──────── DATA PROVIDED ────────

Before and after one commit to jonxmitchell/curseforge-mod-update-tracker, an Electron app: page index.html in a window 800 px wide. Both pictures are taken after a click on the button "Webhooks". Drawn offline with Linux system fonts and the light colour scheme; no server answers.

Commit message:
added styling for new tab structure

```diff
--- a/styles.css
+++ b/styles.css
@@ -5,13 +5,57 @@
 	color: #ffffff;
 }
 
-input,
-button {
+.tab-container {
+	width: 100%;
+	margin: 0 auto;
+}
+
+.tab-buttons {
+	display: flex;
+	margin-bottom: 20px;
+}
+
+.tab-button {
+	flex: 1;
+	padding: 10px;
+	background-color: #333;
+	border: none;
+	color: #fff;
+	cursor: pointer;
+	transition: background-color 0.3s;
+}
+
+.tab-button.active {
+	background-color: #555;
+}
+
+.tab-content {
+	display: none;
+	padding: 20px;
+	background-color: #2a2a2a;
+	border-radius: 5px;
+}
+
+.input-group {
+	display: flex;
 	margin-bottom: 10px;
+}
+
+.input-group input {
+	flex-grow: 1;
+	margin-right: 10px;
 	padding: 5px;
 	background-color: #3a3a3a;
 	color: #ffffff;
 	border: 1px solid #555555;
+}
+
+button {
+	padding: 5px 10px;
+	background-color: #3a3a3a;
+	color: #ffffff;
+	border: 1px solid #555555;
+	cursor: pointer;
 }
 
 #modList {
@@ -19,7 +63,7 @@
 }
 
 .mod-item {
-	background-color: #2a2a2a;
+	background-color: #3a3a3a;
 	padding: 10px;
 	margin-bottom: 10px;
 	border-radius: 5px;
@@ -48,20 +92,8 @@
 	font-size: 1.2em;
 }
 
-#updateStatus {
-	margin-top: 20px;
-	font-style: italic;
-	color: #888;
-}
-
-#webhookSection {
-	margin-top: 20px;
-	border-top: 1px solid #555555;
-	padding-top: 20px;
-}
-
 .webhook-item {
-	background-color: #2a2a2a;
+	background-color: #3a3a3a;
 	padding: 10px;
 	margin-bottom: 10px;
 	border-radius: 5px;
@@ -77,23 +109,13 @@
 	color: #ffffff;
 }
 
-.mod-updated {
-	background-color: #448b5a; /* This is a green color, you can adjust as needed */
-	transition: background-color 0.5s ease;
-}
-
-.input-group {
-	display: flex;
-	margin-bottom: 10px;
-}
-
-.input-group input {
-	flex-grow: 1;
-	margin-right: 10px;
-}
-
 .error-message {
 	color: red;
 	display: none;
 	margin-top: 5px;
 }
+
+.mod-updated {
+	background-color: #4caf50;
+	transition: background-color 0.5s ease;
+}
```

────────

*TASK TO COMPLETE*. A complete, exact copy of the material above is the expected answer.

*YOUR SOLUTION*.
Before and after one commit to jonxmitchell/curseforge-mod-update-tracker, an Electron app: page index.html in a window 800 px wide. Both pictures are taken after a click on the button "Webhooks". Drawn offline with Linux system fonts and the light colour scheme; no server answers.

Commit message:
added styling for new tab structure

```diff
--- a/styles.css
+++ b/styles.css
@@ -5,13 +5,57 @@
 	color: #ffffff;
 }
 
-input,
-button {
+.tab-container {
+	width: 100%;
+	margin: 0 auto;
+}
+
+.tab-buttons {
+	display: flex;
+	margin-bottom: 20px;
+}
+
+.tab-button {
+	flex: 1;
+	padding: 10px;
+	background-color: #333;
+	border: none;
+	color: #fff;
+	cursor: pointer;
+	transition: background-color 0.3s;
+}
+
+.tab-button.active {
+	background-color: #555;
+}
+
+.tab-content {
+	display: none;
+	padding: 20px;
+	background-color: #2a2a2a;
+	border-radius: 5px;
+}
+
+.input-group {
+	display: flex;
 	margin-bottom: 10px;
+}
+
+.input-group input {
+	flex-grow: 1;
+	margin-right: 10px;
 	padding: 5px;
 	background-color: #3a3a3a;
 	color: #ffffff;
 	border: 1px solid #555555;
+}
+
+button {
+	padding: 5px 10px;
+	background-color: #3a3a3a;
+	color: #ffffff;
+	border: 1px solid #555555;
+	cursor: pointer;
 }
 
 #modList {
@@ -19,7 +63,7 @@
 }
 
 .mod-item {
-	background-color: #2a2a2a;
+	background-color: #3a3a3a;
 	padding: 10px;
 	margin-bottom: 10px;
 	border-radius: 5px;
@@ -48,20 +92,8 @@
 	font-size: 1.2em;
 }
 
-#updateStatus {
-	margin-top: 20px;
-	font-style: italic;
-	color: #888;
-}
-
-#webhookSection {
-	margin-top: 20px;
-	border-top: 1px solid #555555;
-	padding-top: 20px;
-}
-
 .webhook-item {
-	background-color: #2a2a2a;
+	background-color: #3a3a3a;
 	padding: 10px;
 	margin-bottom: 10px;
 	border-radius: 5px;
@@ -77,23 +109,13 @@
 	color: #ffffff;
 }
 
-.mod-updated {
-	background-color: #448b5a; /* This is a green color, you can adjust as needed */
-	transition: background-color 0.5s ease;
-}
-
-.input-group {
-	display: flex;
-	margin-bottom: 10px;
-}
-
-.input-group input {
-	flex-grow: 1;
-	margin-right: 10px;
-}
-
 .error-message {
 	color: red;
 	display: none;
 	margin-top: 5px;
 }
+
+.mod-updated {
+	background-color: #4caf50;
+	transition: background-color 0.5s ease;
+}
```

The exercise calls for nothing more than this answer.